■ WORK REQUEST
Render every entry exactly as it appears.

■ DATA TO EXAMINE
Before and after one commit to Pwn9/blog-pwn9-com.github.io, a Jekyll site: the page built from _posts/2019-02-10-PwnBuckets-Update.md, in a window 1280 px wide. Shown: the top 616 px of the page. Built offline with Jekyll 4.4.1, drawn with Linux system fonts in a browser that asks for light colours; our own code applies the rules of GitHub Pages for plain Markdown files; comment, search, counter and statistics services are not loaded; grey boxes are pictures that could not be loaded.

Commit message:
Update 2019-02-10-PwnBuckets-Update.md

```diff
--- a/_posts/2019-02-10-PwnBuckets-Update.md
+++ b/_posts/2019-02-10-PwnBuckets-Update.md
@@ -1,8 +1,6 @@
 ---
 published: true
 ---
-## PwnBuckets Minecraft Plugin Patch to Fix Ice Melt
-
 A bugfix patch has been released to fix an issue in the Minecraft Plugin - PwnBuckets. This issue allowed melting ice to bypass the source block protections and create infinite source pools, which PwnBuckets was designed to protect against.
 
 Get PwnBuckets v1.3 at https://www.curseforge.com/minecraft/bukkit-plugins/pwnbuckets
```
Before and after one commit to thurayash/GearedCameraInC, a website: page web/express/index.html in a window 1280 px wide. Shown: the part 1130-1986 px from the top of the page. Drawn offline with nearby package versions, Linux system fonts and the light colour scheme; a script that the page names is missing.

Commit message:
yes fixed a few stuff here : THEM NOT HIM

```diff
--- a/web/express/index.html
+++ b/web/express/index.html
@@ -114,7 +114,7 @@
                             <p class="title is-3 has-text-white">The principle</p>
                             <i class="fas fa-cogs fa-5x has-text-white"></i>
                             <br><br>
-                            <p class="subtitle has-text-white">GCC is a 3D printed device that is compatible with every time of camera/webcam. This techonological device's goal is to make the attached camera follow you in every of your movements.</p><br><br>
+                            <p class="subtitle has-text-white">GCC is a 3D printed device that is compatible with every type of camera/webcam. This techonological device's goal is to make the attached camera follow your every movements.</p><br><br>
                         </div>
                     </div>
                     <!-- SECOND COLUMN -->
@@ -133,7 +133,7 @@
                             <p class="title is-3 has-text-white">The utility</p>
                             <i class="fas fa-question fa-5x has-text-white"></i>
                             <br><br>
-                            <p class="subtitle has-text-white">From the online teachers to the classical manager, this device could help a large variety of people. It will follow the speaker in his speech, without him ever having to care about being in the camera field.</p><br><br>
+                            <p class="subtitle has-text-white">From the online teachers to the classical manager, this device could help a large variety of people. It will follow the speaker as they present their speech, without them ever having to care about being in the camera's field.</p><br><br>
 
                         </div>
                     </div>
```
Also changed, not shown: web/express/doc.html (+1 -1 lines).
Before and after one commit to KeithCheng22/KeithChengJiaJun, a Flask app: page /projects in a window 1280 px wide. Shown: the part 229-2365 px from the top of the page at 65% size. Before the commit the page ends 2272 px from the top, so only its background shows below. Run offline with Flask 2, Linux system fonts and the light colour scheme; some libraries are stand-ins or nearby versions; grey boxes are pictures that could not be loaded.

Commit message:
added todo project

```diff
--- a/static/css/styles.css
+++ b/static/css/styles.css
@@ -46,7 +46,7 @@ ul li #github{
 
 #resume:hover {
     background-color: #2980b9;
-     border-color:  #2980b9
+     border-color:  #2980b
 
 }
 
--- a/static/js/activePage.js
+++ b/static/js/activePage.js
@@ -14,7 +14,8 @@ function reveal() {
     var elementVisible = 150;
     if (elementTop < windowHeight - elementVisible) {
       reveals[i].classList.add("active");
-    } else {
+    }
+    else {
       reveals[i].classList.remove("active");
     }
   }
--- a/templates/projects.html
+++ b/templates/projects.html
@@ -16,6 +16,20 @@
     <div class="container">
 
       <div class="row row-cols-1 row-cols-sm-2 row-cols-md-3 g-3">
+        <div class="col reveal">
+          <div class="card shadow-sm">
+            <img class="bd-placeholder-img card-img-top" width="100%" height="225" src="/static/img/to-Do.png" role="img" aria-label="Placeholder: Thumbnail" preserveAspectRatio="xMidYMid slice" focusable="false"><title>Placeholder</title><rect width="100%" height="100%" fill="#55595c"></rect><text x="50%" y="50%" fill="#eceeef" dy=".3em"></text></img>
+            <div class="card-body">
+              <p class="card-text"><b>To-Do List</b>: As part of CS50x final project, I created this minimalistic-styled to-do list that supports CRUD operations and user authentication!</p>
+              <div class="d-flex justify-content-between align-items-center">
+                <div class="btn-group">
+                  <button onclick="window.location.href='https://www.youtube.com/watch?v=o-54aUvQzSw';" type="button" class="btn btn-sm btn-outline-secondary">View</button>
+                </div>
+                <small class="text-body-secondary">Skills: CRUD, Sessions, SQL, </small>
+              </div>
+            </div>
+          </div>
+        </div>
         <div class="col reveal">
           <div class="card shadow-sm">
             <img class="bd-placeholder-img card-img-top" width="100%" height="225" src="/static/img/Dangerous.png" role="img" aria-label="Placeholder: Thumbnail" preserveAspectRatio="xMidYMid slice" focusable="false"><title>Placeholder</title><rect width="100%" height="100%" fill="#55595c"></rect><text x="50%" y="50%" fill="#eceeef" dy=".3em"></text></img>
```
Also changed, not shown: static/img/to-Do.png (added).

■ EXERCISE RESPONSE
Before and after one commit to Pwn9/blog-pwn9-com.github.io, a Jekyll site: the page built from _posts/2019-02-10-PwnBuckets-Update.md, in a window 1280 px wide. Shown: the top 616 px of the page. Built offline with Jekyll 4.4.1, drawn with Linux system fonts in a browser that asks for light colours; our own code applies the rules of GitHub Pages for plain Markdown files; comment, search, counter and statistics services are not loaded; grey boxes are pictures that could not be loaded.

Commit message:
Update 2019-02-10-PwnBuckets-Update.md

```diff
--- a/_posts/2019-02-10-PwnBuckets-Update.md
+++ b/_posts/2019-02-10-PwnBuckets-Update.md
@@ -1,8 +1,6 @@
 ---
 published: true
 ---
-## PwnBuckets Minecraft Plugin Patch to Fix Ice Melt
-
 A bugfix patch has been released to fix an issue in the Minecraft Plugin - PwnBuckets. This issue allowed melting ice to bypass the source block protections and create infinite source pools, which PwnBuckets was designed to protect against.
 
 Get PwnBuckets v1.3 at https://www.curseforge.com/minecraft/bukkit-plugins/pwnbuckets
```
Before and after one commit to thurayash/GearedCameraInC, a website: page web/express/index.html in a window 1280 px wide. Shown: the part 1130-1986 px from the top of the page. Drawn offline with nearby package versions, Linux system fonts and the light colour scheme; a script that the page names is missing.

Commit message:
yes fixed a few stuff here : THEM NOT HIM

```diff
--- a/web/express/index.html
+++ b/web/express/index.html
@@ -114,7 +114,7 @@
                             <p class="title is-3 has-text-white">The principle</p>
                             <i class="fas fa-cogs fa-5x has-text-white"></i>
                             <br><br>
-                            <p class="subtitle has-text-white">GCC is a 3D printed device that is compatible with every time of camera/webcam. This techonological device's goal is to make the attached camera follow you in every of your movements.</p><br><br>
+                            <p class="subtitle has-text-white">GCC is a 3D printed device that is compatible with every type of camera/webcam. This techonological device's goal is to make the attached camera follow your every movements.</p><br><br>
                         </div>
                     </div>
                     <!-- SECOND COLUMN -->
@@ -133,7 +133,7 @@
                             <p class="title is-3 has-text-white">The utility</p>
                             <i class="fas fa-question fa-5x has-text-white"></i>
                             <br><br>
-                            <p class="subtitle has-text-white">From the online teachers to the classical manager, this device could help a large variety of people. It will follow the speaker in his speech, without him ever having to care about being in the camera field.</p><br><br>
+                            <p class="subtitle has-text-white">From the online teachers to the classical manager, this device could help a large variety of people. It will follow the speaker as they present their speech, without them ever having to care about being in the camera's field.</p><br><br>
 
                         </div>
                     </div>
```
Also changed, not shown: web/express/doc.html (+1 -1 lines).
Before and after one commit to KeithCheng22/KeithChengJiaJun, a Flask app: page /projects in a window 1280 px wide. Shown: the part 229-2365 px from the top of the page at 65% size. Before the commit the page ends 2272 px from the top, so only its background shows below. Run offline with Flask 2, Linux system fonts and the light colour scheme; some libraries are stand-ins or nearby versions; grey boxes are pictures that could not be loaded.

Commit message:
added todo project

```diff
--- a/static/css/styles.css
+++ b/static/css/styles.css
@@ -46,7 +46,7 @@ ul li #github{
 
 #resume:hover {
     background-color: #2980b9;
-     border-color:  #2980b9
+     border-color:  #2980b
 
 }
 
--- a/static/js/activePage.js
+++ b/static/js/activePage.js
@@ -14,7 +14,8 @@ function reveal() {
     var elementVisible = 150;
     if (elementTop < windowHeight - elementVisible) {
       reveals[i].classList.add("active");
-    } else {
+    }
+    else {
       reveals[i].classList.remove("active");
     }
   }
--- a/templates/projects.html
+++ b/templates/projects.html
@@ -16,6 +16,20 @@
     <div class="container">
 
       <div class="row row-cols-1 row-cols-sm-2 row-cols-md-3 g-3">
+        <div class="col reveal">
+          <div class="card shadow-sm">
+            <img class="bd-placeholder-img card-img-top" width="100%" height="225" src="/static/img/to-Do.png" role="img" aria-label="Placeholder: Thumbnail" preserveAspectRatio="xMidYMid slice" focusable="false"><title>Placeholder</title><rect width="100%" height="100%" fill="#55595c"></rect><text x="50%" y="50%" fill="#eceeef" dy=".3em"></text></img>
+            <div class="card-body">
+              <p class="card-text"><b>To-Do List</b>: As part of CS50x final project, I created this minimalistic-styled to-do list that supports CRUD operations and user authentication!</p>
+              <div class="d-flex justify-content-between align-items-center">
+                <div class="btn-group">
+                  <button onclick="window.location.href='https://www.youtube.com/watch?v=o-54aUvQzSw';" type="button" class="btn btn-sm btn-outline-secondary">View</button>
+                </div>
+                <small class="text-body-secondary">Skills: CRUD, Sessions, SQL, </small>
+              </div>
+            </div>
+          </div>
+        </div>
         <div class="col reveal">
           <div class="card shadow-sm">
             <img class="bd-placeholder-img card-img-top" width="100%" height="225" src="/static/img/Dangerous.png" role="img" aria-label="Placeholder: Thumbnail" preserveAspectRatio="xMidYMid slice" focusable="false"><title>Placeholder</title><rect width="100%" height="100%" fill="#55595c"></rect><text x="50%" y="50%" fill="#eceeef" dy=".3em"></text></img>
```
Also changed, not shown: static/img/to-Do.png (added).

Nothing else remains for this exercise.